According to The Christian Post, hundreds of families in the Kurdish town of Telskuf were told this week to leave the city because of Iraqi soldiers. The soldiers were planning to recapture the city.
Some 1,000 Christian families had returned to the city in the last year.
Most of the Christians who returned to the town fled again to the town of Alqosh. Reports said that only a priest and a handful of people who worked for the church stayed behind.
“Nobody wants this to be collateral damage in a contest between these two entities,” a source told The Christian Post. “It’s a Christian town and you have the Kurdish peshmerga and the Iraqi army fighting over it and the people who had just faced genocide and just moved home are going to be the unintended victims here.”
The plan to recapture the city, however, was stopped, but the situation is “touch-and-go.”
“We are very grateful that just this evening American government involvement was able to stop the planned battle for Telskuf — a town in Nineveh recently liberated from ISIS and rebuilt with a $2 million grant from the government of Hungary,” said Carl Anderson, head of the Catholic-fraternal organization and advocacy group Knights of Columbus.
“The destruction of that town could have been in a very real way, the beginning of the end of Christianity in Iraq. There are so few towns left that every one of them is precious. While the peace is fragile, we are grateful for our government’s attention to this issue.”
On Wednesday, Vice President Mike Pence said that President Donald Trump has directed the U.S. State Department to provide aid directly to faith-based organizations and other groups helping with displaced religious minorities.

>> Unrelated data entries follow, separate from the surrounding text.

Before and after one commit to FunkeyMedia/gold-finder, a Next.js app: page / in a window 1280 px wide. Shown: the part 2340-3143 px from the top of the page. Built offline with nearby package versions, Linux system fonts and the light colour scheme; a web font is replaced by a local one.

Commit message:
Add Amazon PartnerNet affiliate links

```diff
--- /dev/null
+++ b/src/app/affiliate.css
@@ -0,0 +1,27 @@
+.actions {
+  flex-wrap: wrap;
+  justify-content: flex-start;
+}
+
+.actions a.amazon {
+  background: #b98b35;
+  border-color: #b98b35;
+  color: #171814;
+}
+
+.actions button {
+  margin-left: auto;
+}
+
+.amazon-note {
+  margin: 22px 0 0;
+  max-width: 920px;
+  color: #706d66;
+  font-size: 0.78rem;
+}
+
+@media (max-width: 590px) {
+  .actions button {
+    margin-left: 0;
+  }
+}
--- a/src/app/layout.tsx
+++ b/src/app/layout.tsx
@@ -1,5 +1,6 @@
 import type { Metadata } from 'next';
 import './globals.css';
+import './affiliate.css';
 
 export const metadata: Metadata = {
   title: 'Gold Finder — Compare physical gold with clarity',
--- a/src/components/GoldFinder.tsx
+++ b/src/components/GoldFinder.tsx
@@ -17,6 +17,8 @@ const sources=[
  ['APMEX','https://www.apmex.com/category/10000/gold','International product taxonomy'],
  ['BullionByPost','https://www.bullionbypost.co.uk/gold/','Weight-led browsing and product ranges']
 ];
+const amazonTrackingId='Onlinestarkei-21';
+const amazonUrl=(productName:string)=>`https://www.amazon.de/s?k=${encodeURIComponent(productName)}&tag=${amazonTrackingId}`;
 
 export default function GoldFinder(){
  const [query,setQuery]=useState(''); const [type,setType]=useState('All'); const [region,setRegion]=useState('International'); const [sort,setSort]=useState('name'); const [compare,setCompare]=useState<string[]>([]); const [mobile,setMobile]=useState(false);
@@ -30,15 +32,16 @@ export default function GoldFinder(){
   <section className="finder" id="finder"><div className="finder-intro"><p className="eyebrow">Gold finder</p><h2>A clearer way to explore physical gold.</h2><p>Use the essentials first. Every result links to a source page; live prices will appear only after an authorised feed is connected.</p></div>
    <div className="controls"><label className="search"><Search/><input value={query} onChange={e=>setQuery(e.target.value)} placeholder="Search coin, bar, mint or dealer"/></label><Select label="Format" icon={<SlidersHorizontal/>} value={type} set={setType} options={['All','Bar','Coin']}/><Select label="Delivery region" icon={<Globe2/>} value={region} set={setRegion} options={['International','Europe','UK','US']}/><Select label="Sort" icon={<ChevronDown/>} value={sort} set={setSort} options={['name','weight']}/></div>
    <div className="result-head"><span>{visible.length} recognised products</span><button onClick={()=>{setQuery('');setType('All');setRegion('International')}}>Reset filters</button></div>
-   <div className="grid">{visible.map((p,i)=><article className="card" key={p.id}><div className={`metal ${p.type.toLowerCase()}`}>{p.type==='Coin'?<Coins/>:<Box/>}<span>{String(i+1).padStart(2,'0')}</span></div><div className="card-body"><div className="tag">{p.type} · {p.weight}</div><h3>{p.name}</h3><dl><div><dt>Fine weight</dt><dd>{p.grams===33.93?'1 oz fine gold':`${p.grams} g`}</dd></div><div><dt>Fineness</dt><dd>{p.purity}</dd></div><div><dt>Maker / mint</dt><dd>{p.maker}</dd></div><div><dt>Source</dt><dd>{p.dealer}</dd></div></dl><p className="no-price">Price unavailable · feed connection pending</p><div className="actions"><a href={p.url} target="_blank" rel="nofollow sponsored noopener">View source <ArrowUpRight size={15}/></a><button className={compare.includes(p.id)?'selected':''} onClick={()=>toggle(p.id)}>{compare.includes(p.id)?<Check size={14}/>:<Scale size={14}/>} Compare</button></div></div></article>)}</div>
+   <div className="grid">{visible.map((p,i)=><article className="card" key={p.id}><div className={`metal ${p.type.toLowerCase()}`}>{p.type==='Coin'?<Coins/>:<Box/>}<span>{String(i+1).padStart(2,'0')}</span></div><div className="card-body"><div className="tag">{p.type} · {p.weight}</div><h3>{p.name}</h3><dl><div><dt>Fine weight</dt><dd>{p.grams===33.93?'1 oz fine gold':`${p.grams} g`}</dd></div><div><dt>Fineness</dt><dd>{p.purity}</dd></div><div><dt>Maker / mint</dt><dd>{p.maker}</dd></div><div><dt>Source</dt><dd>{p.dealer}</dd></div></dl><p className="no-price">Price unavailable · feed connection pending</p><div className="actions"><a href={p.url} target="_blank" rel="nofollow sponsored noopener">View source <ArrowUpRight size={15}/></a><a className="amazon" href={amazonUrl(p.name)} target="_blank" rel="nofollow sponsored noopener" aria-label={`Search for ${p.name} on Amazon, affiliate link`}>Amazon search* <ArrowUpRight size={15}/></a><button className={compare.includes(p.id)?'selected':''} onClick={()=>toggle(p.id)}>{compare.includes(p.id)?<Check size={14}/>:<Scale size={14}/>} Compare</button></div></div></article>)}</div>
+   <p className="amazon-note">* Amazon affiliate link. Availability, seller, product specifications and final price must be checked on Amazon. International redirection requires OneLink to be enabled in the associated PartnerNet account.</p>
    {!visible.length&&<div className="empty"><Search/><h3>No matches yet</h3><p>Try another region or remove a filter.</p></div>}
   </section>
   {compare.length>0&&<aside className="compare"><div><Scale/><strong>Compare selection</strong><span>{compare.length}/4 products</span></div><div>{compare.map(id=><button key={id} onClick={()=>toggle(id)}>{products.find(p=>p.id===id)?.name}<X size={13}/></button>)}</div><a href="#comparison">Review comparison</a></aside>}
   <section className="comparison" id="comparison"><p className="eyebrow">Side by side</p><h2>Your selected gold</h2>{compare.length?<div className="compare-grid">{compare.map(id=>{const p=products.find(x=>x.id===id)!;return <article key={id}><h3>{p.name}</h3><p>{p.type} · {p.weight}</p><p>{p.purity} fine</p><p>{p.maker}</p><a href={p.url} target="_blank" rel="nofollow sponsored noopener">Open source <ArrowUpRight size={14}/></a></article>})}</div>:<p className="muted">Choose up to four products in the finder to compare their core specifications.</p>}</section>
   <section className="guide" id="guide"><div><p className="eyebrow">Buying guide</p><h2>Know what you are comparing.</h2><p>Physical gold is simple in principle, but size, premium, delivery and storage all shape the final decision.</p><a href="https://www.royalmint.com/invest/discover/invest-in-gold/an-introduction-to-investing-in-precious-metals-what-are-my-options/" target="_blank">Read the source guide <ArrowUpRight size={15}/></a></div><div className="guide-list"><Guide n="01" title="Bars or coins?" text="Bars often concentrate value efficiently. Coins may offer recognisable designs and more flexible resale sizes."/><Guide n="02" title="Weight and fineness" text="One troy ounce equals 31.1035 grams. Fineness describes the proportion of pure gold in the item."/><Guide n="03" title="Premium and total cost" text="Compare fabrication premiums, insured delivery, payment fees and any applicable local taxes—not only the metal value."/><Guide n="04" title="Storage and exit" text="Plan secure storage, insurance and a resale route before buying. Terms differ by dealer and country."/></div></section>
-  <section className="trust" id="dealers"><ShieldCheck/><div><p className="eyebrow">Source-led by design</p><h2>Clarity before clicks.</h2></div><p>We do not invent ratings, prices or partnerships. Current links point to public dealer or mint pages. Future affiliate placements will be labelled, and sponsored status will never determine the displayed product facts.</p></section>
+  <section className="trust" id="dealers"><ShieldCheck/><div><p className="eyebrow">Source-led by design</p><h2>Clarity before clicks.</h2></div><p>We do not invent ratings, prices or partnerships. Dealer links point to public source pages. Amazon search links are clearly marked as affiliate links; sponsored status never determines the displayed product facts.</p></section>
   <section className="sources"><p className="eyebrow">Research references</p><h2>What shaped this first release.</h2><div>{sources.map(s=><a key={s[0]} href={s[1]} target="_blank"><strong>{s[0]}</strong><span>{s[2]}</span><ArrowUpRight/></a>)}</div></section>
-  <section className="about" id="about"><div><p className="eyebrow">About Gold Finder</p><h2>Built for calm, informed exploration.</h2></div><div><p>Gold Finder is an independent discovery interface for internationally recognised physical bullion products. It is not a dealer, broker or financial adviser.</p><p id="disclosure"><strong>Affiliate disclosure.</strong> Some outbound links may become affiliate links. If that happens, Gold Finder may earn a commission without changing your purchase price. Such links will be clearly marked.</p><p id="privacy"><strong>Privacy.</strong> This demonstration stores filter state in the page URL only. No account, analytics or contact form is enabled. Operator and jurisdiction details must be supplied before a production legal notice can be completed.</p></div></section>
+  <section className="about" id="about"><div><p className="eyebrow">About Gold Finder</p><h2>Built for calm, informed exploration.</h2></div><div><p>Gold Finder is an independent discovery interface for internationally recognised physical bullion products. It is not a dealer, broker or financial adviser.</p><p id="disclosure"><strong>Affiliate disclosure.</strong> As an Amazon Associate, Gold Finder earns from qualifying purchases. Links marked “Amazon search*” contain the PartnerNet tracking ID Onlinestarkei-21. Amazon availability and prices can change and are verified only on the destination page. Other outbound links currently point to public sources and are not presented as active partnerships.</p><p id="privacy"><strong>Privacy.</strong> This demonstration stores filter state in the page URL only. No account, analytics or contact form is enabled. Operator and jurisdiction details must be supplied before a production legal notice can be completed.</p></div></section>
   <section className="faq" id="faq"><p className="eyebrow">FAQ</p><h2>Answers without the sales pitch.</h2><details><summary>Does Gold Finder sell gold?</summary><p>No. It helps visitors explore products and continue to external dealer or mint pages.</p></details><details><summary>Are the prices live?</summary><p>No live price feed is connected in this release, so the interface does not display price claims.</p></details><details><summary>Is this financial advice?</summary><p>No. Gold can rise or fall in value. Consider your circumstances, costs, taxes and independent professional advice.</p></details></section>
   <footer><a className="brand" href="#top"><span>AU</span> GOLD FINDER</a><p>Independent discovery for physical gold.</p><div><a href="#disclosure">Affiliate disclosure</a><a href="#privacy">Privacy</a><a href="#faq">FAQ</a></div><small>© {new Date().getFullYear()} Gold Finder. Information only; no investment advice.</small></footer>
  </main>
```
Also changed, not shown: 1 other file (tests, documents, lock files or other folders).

“We will no longer rely on the United Nations alone to assist persecuted Christians and minorities in the wake of genocide and the atrocities of terrorist groups,” Pence explained. “The United States will work hand-in-hand from this day forward with faith-based groups and private organizations to help those who are persecuted.”